production-rate work. Tr. 79 ¶ 5.
on her determination of plaintiff s RFC, the ALJ found at
step four that plaintiff was unable to perform his past
relevant work. Tr. 84 ¶ 6. At step five, relying on the
testimony of the vocational expert, the ALJ found that there
were jobs in the national economy existing in significant
numbers that plaintiff could perform, including jobs in the
occupations of hand packager, laundry worker, and remnant
sorter. Tr. 85 ¶ 10. The ALJ accordingly concluded that
plaintiff was not disabled from the amended alleged
disability onset date, 1 October 2012, through the date of
the decision, 15 October 2015. Tr. 86 ¶ 11.
STANDARD OF REVIEW
42 U.S.C. §§ 405(g) and 1383(c)(3), judicial review
of the final decision of the Commissioner is limited to
considering whether the Commissioner's decision is
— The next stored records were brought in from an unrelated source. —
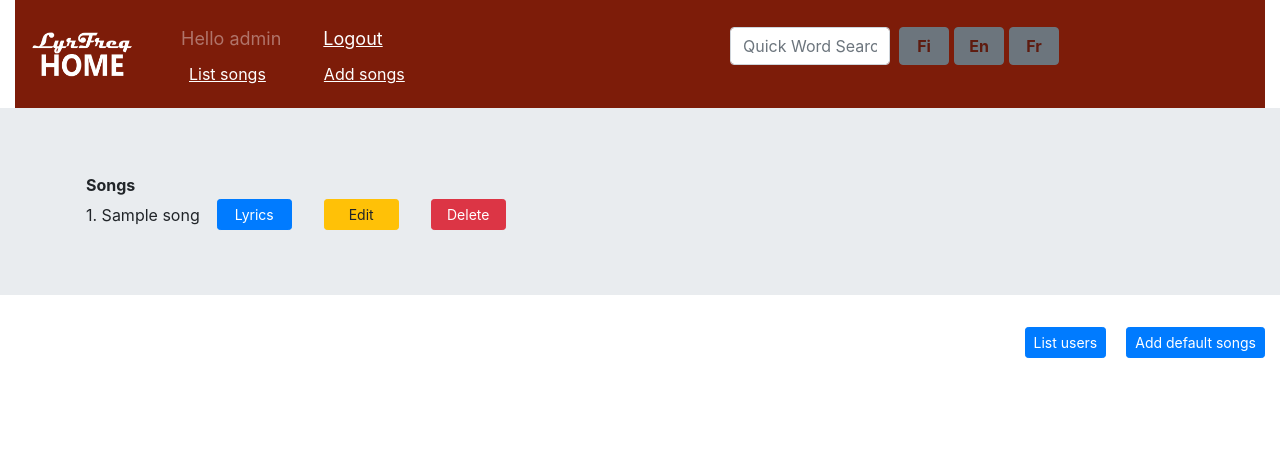
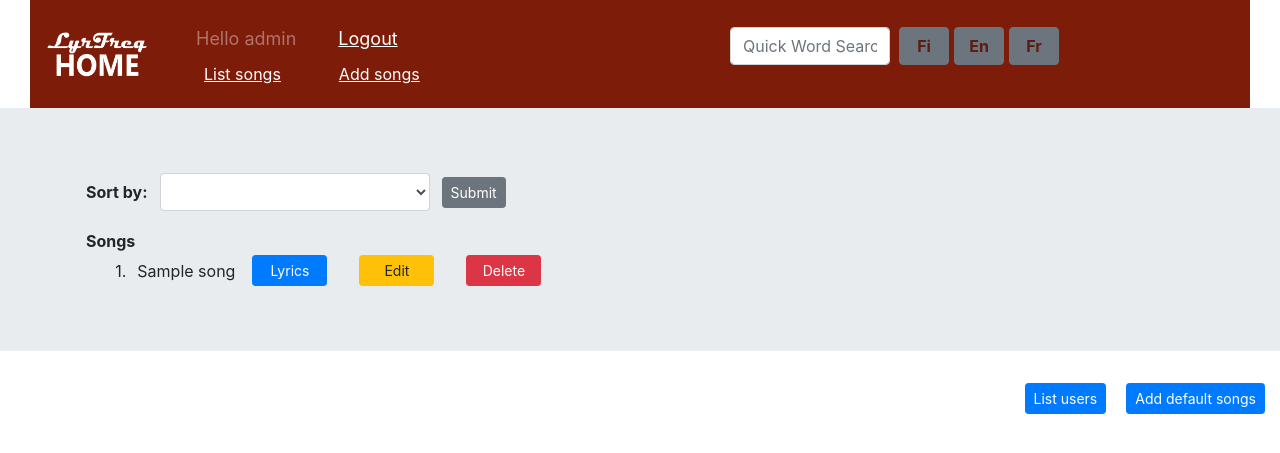
Before and after one commit to gitjms/Lyriikka-analysaattori, a Flask app: page /songs in a window 1280 px wide. Shown: the top 453 px of the page. Run offline with Flask 2, Linux system fonts and the light colour scheme; a user stored in the database is signed in; tables that the repository leaves empty hold one stand-in row (values such as "Sample post"); one stand-in notice (Sample message) is shown; parts of the project's set-up code (start-up, migrations or seed data) failed here and were passed over; some libraries are stand-ins or nearby versions.

Commit message:
sorting to songs list

```diff
--- a/application/songs/views.py
+++ b/application/songs/views.py
@@ -34,7 +34,27 @@ def songs_index():
 @login_required
 def songs_list():
 	song_list = [g.user.id,1]
-	return render_template("songs/list.html", songs = Song.query.filter(Song.account_id.in_((song_list))))
+
+	if request.method == "GET":
+		songs = Song.query.filter(Song.account_id.in_((song_list))).all()
+
+	if request.method == "POST":
+		if request.form['sort'] == "langasc":
+			songs = Song.query.filter(Song.account_id.in_((song_list))).order_by(Song.language.asc()).all()
+		elif request.form['sort'] == "langdesc":
+			songs = Song.query.filter(Song.account_id.in_((song_list))).order_by(Song.language.desc()).all()
+		elif request.form['sort'] == "alphasc":
+			songs = Song.query.filter(Song.account_id.in_((song_list))).order_by(Song.title.asc()).all()
+		elif request.form['sort'] == "alphdesc":
+			songs = Song.query.filter(Song.account_id.in_((song_list))).order_by(Song.title.desc()).all()
+		elif request.form['sort'] == "langalphasc":
+			songs = Song.query.filter(Song.account_id.in_((song_list))).order_by(Song.language).order_by(Song.title.asc()).all()
+		elif request.form['sort'] == "langalphdesc":
+			songs = Song.query.filter(Song.account_id.in_((song_list))).order_by(Song.language).order_by(Song.title.desc()).all()
+		else:
+			songs = Song.query.filter(Song.account_id.in_((song_list))).all()
+
+	return render_template("songs/list.html", songs=songs)
 
 
 #-----------------------------------------
--- a/application/templates/layout.html
+++ b/application/templates/layout.html
@@ -20,19 +20,6 @@
 
     <body>
 	  <div class="container-fluid" >
-
-		<!-- FLASH MESSAGES -->
-
-		{% with messages = get_flashed_messages(with_categories=true) %}
-          {% if messages %}
-            {% for category, message in messages %}
-		      <div class="alert alert-{{ category }} alert-dismissible" role="alert" id="alert">
-			    <span>{{ message }}</span>
-		      </div>
-            {% endfor %}
-          {% endif %}
-	    {% endwith %}
-	  </div>
 
 	  <!-- NAVBAR -->
 
@@ -141,6 +128,19 @@
 		</nav>
 	  </div>
 
+		<!-- FLASH MESSAGES -->
+
+		{% with messages = get_flashed_messages(with_categories=true) %}
+          {% if messages %}
+            {% for category, message in messages %}
+		      <div class="alert alert-{{ category }} alert-dismissible" role="alert" id="alert">
+			    <span>{{ message }}</span>
+		      </div>
+            {% endfor %}
+          {% endif %}
+	    {% endwith %}
+	  </div>
+
 	  <!-- GRAY TEXT AREA -->
 
 	  <div class="jumbotron jumbotron-fluid">
--- a/application/templates/songs/list.html
+++ b/application/templates/songs/list.html
@@ -1,6 +1,33 @@
 {% extends "layout.html" %}
 
 {% block body %}
+
+
+	<div class="form-group">
+	<form action= "{{ url_for('songs_list') }}" method="POST">
+	<table>
+	<tr>
+	<td>
+	<b style="margin-right:10px;"> Sort by:</b>
+	</td>
+	<td>
+	<select class="form-control" id="sort" name="sort" style="width: 270px; margin-right:10px;" >
+	  <option name="sort" type="submit" value="id"></option>
+	  <option name="sort" type="submit" value="langasc">language ascending</option>
+      <option name="sort" type="submit" value="langdesc">language descending</option>
+      <option name="sort" type="submit" value="alphasc">alphabetic. ascending</option>
+      <option name="sort" type="submit" value="alphdesc">alphabetic. descending</option>
+      <option name="sort" type="submit" value="langalphasc">language alphabetic. ascending</option>
+      <option name="sort" type="submit" value="langalphdesc">language alphabetic. descending</option>
+	</select>
+	</td>
+	<td>
+	<button class="btn btn-secondary btn-sm" type="submit" value="Submit">Submit</button>
+	</td>
+	</tr>
+	</table>
+	</form>
+	</div>
 
     <table>
       <tr>
@@ -8,7 +35,8 @@
       </tr>
     {% for song in songs %}
       <tr>
-        <td>{{ song.id }}.  {{ song.title }}</td>
+        <td style="text-align: right; padding-right: 10px;">{{ song.id }}.</td>
+		<td>{{ song.title }}</td>
 	    <td>
 		  <form method="POST" action="{{ url_for('songs_show', song_id=song.id) }}">
 		    <div class="col-auto">
```
Also changed, not shown: README.md, application/static/js/tables.js (line endings or trailing spaces).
supported by substantial evidence in the record and whether
the appropriate legal standards were applied. See
Richardson v. Perales,402 U.S. 389, 390, 401 (1971);
Hays v. Sullivan,907 F.2d 1453, 1456 (4th Cir.
1990). Unless the court finds that the Commissioner's
decision is not supported by substantial evidence or that the
wrong legal standard was applied, the Commissioner's
decision must be upheld. See Smith v. Schweiker, 795
F.2d 343, 345 (4th Cir. 1986); Blalock v.
Richardson,483 F.2d 773, 775 (4th Cir. 1972).
Substantial evidence is "such relevant evidence as a
reasonable mind might accept as adequate to ...